“Get Out,” a hybrid horror film, is playing at the M.V. Film Center this week. No damsels in distress, no creepy monsters. This film is more a cross between “Guess Who’s Coming to Dinner” and “The Stepford Wives.” It’s earned four Oscar nominations: Best Picture, Best Director, Best Actor, and Best Original Screenplay.

British actor Daniel Kaluuya stars as Chris, an African American photographer dating Rose (Allison Williams), who is white. She invites him to visit her parents for the weekend. A preliminary sequence shows an African American man walking down a suburban sidewalk in the dark. A car booming Eminem’s “Run Rabbit Run” creeps alongside the man and abducts him. The viewer doesn’t find out who he is until much later.

The first sign that Chris is not going to feel comfortable visiting Rose’s parents comes when she tells him they don’t know Chris is black. Dean (Bradley Whitford) and Missy (Catherine Keener) Armitage live in the large, requisitely upper-middle-class country house. They have black servants: a cook, Georgina (Betty Gabriel), and a gardener, Walter (Marcus Henderson). Gradually things start to get weirder and weirder. Initially events seem innocuous. Driving to the Armitages, the couple hit a deer, and the policeman who arrives requires Chris to show his license. Chris chats periodically with his pal Rod (Lil Rel Howery), who’s taking care of his dog. Rod’s job as a TSA officer will become surprisingly important. Chris chats with him about the discomfort he feels as the only African American among all these white people — except for Georgina and Walter.

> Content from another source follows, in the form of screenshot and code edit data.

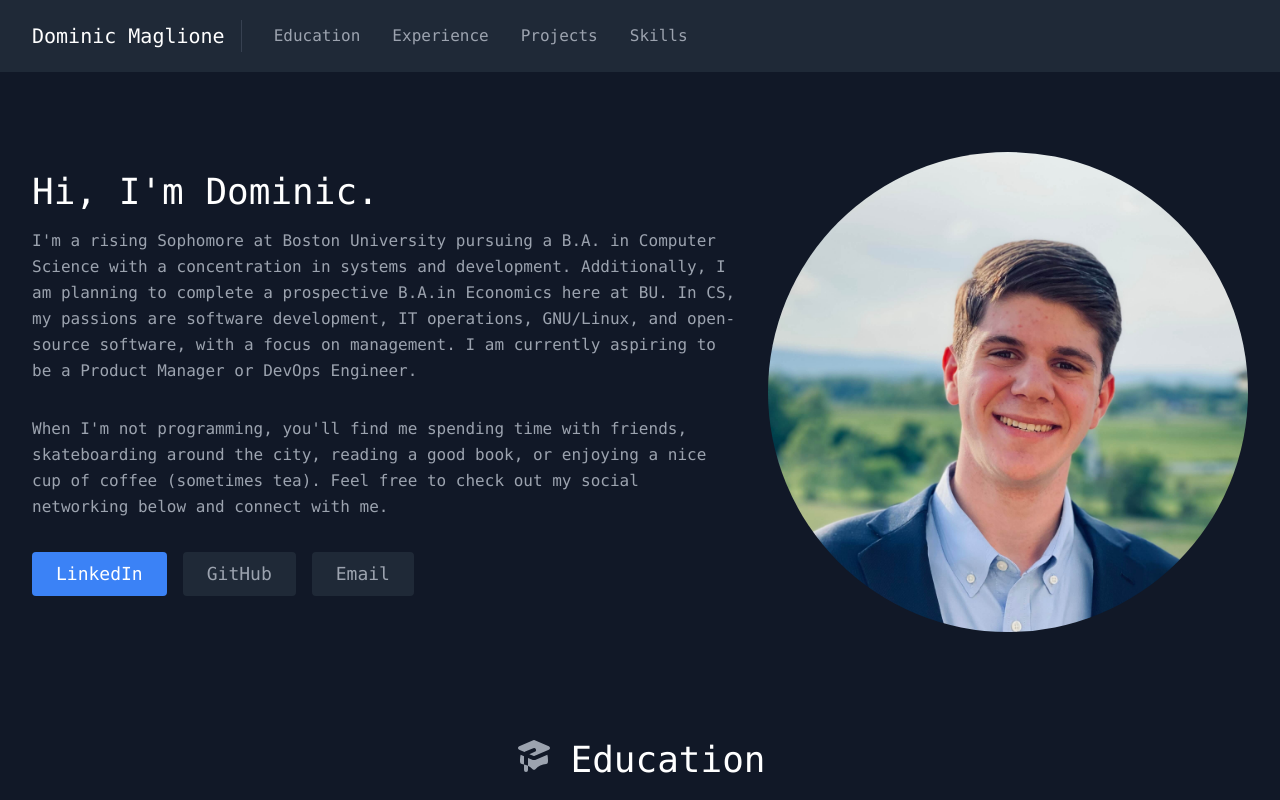
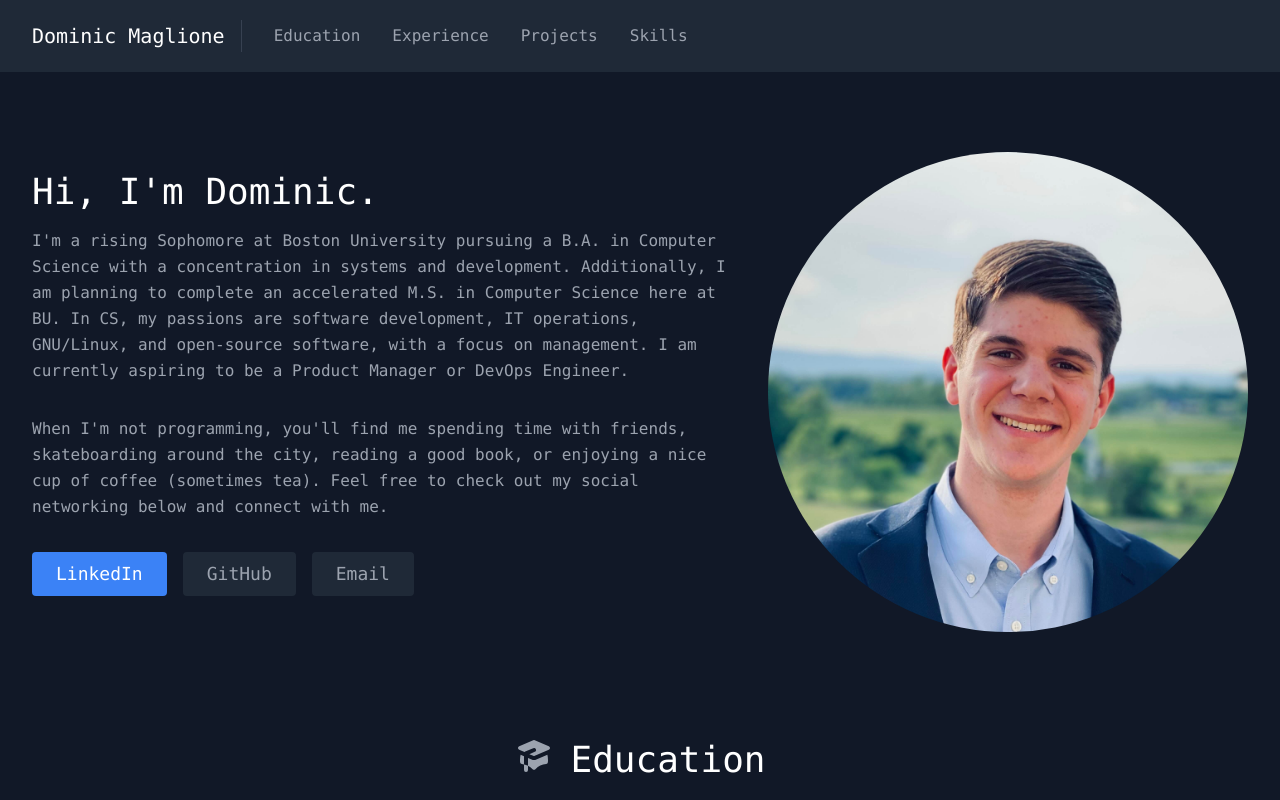
Before and after one commit to dcmaglione/dcmag.website, a React (Create React App) app: page / in a window 1280 px wide. Shown: the top 800 px of the page. Built offline with nearby package versions, Linux system fonts and the light colour scheme.

Commit message:
Minor changes to About component

```diff
--- a/src/components/About.js
+++ b/src/components/About.js
@@ -11,8 +11,8 @@ export default function About() {
           <p className="mb-8 leading-relaxed">
             I'm a rising Sophomore at Boston University pursuing a B.A. in
             Computer Science with a concentration in systems and development.
-            Additionally, I am planning to complete a prospective B.A.in
-            Economics here at BU. In CS, my passions are software development,
+            Additionally, I am planning to complete an accelerated M.S. in
+            Computer Science here at BU. In CS, my passions are software development,
             IT operations, GNU/Linux, and open-source software, with a focus on
             management. I am currently aspiring to be a Product Manager or
             DevOps Engineer.
```
Also changed, not shown: 10 other files (tests, documents, lock files or other folders).
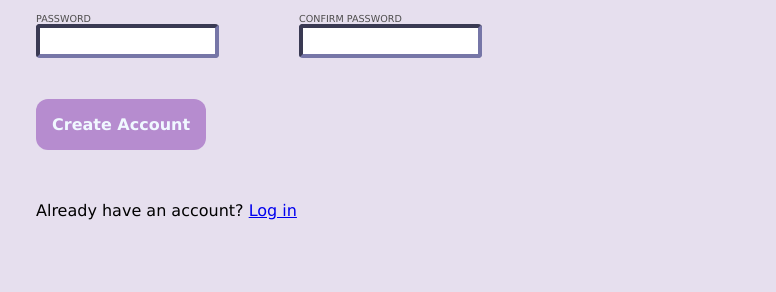
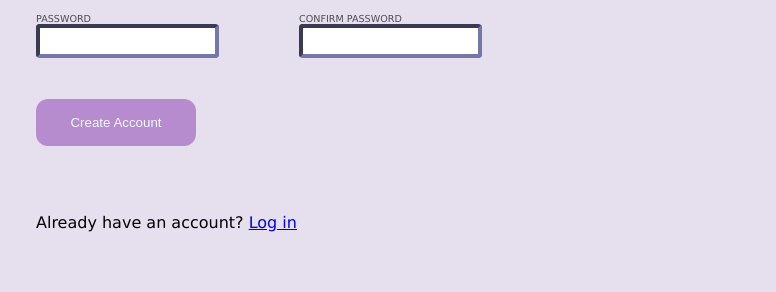
Before and after one commit to vcorneau/odin-signup, a plain HTML site: page signup.html in a window 1280 px wide. Shown: the part 385-677 px from the top of the page, 504-1280 px from the left. Drawn offline with Linux system fonts and the light colour scheme; a web font is replaced by a local one.

Commit message:
Corrected button styling

```diff
--- a/signup.html
+++ b/signup.html
@@ -69,8 +69,8 @@
 
           <div id="submit">
             <ul>
-              <li class="button">
-                <div type="submit">Create Account</div>
+              <li>
+                <button class="button" type="submit">Create Account</div>
               </li>
             </ul>
             </br>
--- a/style.css
+++ b/style.css
@@ -131,8 +131,14 @@ li {
   border: none;
   border-radius: 12px;
   color: aliceblue;
-  font-weight: bold;
   text-align: center;
-  width: fit-content;
+  width: 10rem;
   padding: 1rem;
 }
+
+.button:active {
+  background-color: rgb(141, 110, 160);
+  border: 1px;
+  border-radius: 12px;
+  color: aliceblue;
+}
```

At dinner Chris meets Rose’s drunken and strangely aggressive brother Jeremy (Caleb Landry Jones)), who challenges him to a judo match. When the Armitages learn that Chris smokes, Missy, a psychotherapist, offers to cure him through hypnosis. The teacup she keeps stirring provides shades of Alfred Hitchcock, along with a few MacGuffins like a small closet and a moldy basement. Once Chris is hypnotized, Missy delves into his past. As a child Chris did nothing to help when his mother bled to death from a hit-and-run accident, something he still grieves about.

It turns out that a party has been planned for Rose’s grandfather the next day, and Chris is confronted with more white people with the exception of Logan (Lakeith Stanfield), who attacks Chris. Georgina behaves more and more strangely until Chris mutters, “That bitch is crazy.” Rod provides some comic relief through his use of black lingo and suspicions about all these crazy “white folks” Chris is with.

Writer/director Jordan Peele is best known as half of Comedy Central’s Key & Peele. In this, his debut film, he builds suspense through subtle details. Dean makes a point of showing Chris a photo of his father running with Jesse Owens at the Berlin Olympics. Unable to sleep, Chris turns a teddy bear’s face away from the bed he’s sharing with Rose. More obvious signals of the dangers ahead include a scene of Walter racing through the backyard and nearly crashing into Chris.

Even for those who don’t particularly enjoy the horror genre, “Get Out” is one to see. Brilliantly conceived and tightly constructed, it’s a compelling tale about black anxiety over a predominantly white culture, ramped up to horror level.

 

Information and tickets are available for “Get Out” and other films playing at the Film Center at mvfilmsociety.com.